Feedback (to me) encompasses both 1) classes of things that one needs to improve on and 2) classes of issues with workplace interpersonal relationships. For example, telling someone that they need to be more detail-focused while working on their Excel modeling is a different type of feedback than telling someone that your feelings are hurt because of their behavior. Both types of feedback require confrontational conversations, and they both require a high degree of articulate speech, often including logic, concrete examples, and suggestions for improvement.
So should women be more confrontational in the workplace? The answer isn’t clear. Confrontational conversations are really hard, and can feel unnatural-especially if either conversationalist is someone who hasn’t had much experience with teamwork and communal success. We often suffer from our desires to be liked, and to keep the peace– and we haven’t been taught or expected to be able to exhibit constructive aggression. So we avoid tough situations. I’m not saying this is an excuse for why women conspire, collude, exclude, manipulate and cuttingly use their words. But it does make it easier to understand why we might tend to complain about what someone is doing wrong, rather than bring that thing up to them and discussing it.
In professional situations, trying to vent-or trying to “work through” communications issues-isn’t necessarily a bad thing. But what can be negative is if you end up venting to a fellow coworker, or put yourself in a situation where word of your malcontent will end up reaching back to the object of the issue. This type of decision-making can easily turn into a game of “Telephone,” – meaning that your words will be twisted, and you could end up creating a much worse situation than you might have intended. And there’s some evidence that women struggle with this more than men tend to. According to a 2011 International Association for Conflict Management study, men tend to use conflict avoidance in order to choose their battles, whereas women appear to use conflict avoidance as a way to hide their feelings and thus cope with their anxiety about conflict.

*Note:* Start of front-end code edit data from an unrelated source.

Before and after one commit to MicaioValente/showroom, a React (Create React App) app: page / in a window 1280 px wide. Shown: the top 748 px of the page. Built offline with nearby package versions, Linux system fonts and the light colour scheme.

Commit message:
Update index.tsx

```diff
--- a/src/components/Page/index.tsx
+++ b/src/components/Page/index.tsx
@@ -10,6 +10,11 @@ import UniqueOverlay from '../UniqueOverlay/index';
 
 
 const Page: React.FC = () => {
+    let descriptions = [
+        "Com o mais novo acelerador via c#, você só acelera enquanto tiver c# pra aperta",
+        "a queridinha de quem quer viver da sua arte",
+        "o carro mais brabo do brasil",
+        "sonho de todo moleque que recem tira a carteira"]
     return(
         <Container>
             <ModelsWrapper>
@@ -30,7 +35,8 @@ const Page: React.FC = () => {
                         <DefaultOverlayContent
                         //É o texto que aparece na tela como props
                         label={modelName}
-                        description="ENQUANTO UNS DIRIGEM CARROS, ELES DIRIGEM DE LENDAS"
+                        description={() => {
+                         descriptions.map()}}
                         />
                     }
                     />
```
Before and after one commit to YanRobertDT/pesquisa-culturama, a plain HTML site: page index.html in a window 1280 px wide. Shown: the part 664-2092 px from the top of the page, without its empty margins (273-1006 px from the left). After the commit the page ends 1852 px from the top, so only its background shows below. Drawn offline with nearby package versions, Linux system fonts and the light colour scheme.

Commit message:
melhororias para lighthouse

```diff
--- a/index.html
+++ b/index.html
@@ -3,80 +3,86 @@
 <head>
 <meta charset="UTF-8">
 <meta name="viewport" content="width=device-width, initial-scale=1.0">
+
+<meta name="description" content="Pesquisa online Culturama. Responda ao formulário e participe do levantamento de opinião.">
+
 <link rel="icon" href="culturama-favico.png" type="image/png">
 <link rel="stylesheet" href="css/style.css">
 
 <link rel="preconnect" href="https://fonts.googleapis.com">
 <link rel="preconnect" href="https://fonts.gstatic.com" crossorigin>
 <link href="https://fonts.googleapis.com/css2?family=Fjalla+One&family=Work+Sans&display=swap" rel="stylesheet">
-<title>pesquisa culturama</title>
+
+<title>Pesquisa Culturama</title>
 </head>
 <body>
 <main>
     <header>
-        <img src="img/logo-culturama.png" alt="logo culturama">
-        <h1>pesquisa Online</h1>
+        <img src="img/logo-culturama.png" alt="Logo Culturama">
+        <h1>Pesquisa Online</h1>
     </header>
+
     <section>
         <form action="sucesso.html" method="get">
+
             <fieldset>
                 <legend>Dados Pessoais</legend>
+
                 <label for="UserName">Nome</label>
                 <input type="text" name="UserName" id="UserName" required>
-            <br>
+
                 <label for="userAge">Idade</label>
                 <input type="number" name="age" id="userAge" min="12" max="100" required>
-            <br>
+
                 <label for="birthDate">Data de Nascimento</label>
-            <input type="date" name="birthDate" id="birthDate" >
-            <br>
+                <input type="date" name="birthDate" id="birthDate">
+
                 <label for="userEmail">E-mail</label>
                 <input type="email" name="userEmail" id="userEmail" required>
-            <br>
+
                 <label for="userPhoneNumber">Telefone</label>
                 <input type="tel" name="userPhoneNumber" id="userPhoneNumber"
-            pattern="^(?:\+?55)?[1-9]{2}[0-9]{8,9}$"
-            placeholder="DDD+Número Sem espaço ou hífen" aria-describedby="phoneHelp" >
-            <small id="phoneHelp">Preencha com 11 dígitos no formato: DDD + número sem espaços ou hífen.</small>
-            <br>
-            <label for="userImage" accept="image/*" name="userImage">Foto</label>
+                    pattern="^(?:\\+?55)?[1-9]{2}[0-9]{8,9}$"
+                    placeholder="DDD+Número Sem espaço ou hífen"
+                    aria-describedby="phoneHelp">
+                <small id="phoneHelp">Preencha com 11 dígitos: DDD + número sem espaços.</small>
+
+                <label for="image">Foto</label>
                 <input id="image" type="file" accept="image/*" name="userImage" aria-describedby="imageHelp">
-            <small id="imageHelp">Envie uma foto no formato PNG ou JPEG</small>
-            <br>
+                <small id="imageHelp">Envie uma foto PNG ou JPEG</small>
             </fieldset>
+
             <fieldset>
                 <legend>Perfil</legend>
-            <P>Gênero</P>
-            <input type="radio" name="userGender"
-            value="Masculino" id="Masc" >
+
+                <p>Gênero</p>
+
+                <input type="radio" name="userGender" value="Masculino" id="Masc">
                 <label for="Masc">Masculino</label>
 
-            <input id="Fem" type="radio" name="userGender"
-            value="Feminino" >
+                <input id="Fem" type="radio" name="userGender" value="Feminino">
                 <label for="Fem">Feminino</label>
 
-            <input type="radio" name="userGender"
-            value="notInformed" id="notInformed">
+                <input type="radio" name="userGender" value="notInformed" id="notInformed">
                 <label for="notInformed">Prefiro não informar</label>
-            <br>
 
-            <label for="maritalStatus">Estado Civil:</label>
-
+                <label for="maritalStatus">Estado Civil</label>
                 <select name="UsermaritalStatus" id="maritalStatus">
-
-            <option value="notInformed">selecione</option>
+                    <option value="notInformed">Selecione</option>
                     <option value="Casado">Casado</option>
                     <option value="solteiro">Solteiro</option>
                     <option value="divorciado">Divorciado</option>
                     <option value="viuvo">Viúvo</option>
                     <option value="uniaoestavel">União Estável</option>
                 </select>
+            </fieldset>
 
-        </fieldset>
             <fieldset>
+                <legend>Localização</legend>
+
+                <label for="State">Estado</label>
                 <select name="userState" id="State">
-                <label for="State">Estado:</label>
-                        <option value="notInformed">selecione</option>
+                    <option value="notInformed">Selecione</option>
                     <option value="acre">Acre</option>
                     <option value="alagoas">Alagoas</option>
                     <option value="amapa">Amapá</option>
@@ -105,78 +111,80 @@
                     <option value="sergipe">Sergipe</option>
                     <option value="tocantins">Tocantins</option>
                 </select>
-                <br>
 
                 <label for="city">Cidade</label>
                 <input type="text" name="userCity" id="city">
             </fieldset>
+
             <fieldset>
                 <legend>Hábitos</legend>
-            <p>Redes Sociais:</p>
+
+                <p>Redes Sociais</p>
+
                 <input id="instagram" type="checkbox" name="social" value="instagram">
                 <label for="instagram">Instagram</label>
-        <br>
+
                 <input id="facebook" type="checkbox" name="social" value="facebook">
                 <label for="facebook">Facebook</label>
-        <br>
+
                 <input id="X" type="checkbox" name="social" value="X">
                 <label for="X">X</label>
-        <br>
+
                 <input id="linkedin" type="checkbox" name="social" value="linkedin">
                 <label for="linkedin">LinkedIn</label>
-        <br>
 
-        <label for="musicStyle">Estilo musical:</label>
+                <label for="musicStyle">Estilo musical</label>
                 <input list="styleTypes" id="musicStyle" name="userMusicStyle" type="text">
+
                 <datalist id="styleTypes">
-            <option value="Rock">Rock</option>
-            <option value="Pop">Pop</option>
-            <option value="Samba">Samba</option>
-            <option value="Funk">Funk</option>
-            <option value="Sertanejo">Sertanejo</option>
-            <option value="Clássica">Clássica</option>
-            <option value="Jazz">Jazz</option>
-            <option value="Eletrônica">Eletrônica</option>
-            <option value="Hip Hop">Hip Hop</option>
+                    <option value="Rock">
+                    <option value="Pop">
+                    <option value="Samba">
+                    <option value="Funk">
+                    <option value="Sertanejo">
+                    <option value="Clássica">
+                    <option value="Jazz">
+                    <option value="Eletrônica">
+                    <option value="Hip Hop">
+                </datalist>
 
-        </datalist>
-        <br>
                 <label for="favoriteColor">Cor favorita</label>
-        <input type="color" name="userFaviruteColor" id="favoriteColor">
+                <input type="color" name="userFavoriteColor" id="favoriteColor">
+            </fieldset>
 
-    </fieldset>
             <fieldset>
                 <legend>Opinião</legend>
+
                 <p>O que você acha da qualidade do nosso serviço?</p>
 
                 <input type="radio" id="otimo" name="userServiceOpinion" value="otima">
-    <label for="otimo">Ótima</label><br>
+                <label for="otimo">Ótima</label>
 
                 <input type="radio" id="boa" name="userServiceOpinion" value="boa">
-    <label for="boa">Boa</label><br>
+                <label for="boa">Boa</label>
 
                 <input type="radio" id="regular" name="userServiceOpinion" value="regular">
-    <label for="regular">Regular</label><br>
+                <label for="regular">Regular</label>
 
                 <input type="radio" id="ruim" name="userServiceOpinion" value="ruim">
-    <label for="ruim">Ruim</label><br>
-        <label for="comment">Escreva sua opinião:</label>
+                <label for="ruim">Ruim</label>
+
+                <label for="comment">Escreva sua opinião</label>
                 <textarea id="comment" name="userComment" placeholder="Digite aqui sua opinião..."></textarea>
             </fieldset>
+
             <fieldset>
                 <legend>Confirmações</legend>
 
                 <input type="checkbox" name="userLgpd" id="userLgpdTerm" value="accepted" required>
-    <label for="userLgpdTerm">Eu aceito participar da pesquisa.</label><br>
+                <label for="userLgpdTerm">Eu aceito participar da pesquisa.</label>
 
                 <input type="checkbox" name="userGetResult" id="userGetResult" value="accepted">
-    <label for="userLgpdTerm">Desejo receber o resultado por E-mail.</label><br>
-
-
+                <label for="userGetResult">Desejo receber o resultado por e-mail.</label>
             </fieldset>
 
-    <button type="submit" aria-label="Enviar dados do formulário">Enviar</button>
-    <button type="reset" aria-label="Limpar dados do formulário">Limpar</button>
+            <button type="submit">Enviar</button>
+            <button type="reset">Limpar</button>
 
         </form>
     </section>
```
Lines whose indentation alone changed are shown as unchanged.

For whatever reason, it can often feel as if there’s no greater punishment for a young woman than to feel left out of– or to be the brunt of– stinging gossip. There is likely not one woman among us who hasn’t, at some point, been excluded from the “in” group or hurt by vicious. But that topic can be left for another day.
Say it to your colleague’s face?
Avoiding conflict doesn’t make us bullies. Having confrontational conversations can be very difficult to pull off successfully. Sometimes, we try to work interpersonal issues out “backstage”-confiding in those around us to vent anger or work through confusing situations-and circumvent that conflict because we don’t want to hurt a colleague’s feelings or create problems where there previously weren’t any.
I personally don’t like giving feedback because I fear that if I do, I’ll have opened a can of worms and given the other person cause to lash out at me with all the feedback that I fear receiving. Although I know that that’s an unreasonable fear, it still holds me back from giving direct feedback as often as should. I fear backlash, and I fear bruising egos and feelings of people who I value highly. But the damage that can occur from misdirected aggression can be far more hurtful than a direct confrontation could ever be. In the professional realm the following rule is best followed: If you don’t have something nice to say, say it off-campus to a personal friend outside of your industry. Otherwise, just say it to your colleague’s face.